**What to work on**
Please copy, with no word changed, only the run of lines that opens with the line containing "<div className='flex h-[80%]" and closes with the last line below.

[Information supplied — start]

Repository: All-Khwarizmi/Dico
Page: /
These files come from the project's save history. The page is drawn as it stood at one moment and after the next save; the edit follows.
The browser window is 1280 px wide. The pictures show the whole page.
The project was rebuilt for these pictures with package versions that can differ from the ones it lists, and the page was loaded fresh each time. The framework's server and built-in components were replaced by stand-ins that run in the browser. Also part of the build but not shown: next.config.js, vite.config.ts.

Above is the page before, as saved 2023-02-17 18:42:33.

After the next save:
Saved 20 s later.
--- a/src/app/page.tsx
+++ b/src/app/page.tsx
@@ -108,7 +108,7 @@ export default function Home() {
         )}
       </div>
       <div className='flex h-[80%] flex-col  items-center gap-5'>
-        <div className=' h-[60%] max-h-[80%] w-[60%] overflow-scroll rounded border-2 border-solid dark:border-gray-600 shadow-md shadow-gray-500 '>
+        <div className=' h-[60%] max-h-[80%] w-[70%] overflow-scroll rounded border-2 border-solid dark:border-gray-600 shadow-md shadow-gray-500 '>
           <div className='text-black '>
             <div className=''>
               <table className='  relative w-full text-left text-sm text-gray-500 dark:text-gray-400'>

[Information supplied — finish]

**Reply**
       <div className='flex h-[80%] flex-col  items-center gap-5'>
-        <div className=' h-[60%] max-h-[80%] w-[60%] overflow-scroll rounded border-2 border-solid dark:border-gray-600 shadow-md shadow-gray-500 '>
+        <div className=' h-[60%] max-h-[80%] w-[70%] overflow-scroll rounded border-2 border-solid dark:border-gray-600 shadow-md shadow-gray-500 '>
           <div className='text-black '>
             <div className=''>
               <table className='  relative w-full text-left text-sm text-gray-500 dark:text-gray-400'>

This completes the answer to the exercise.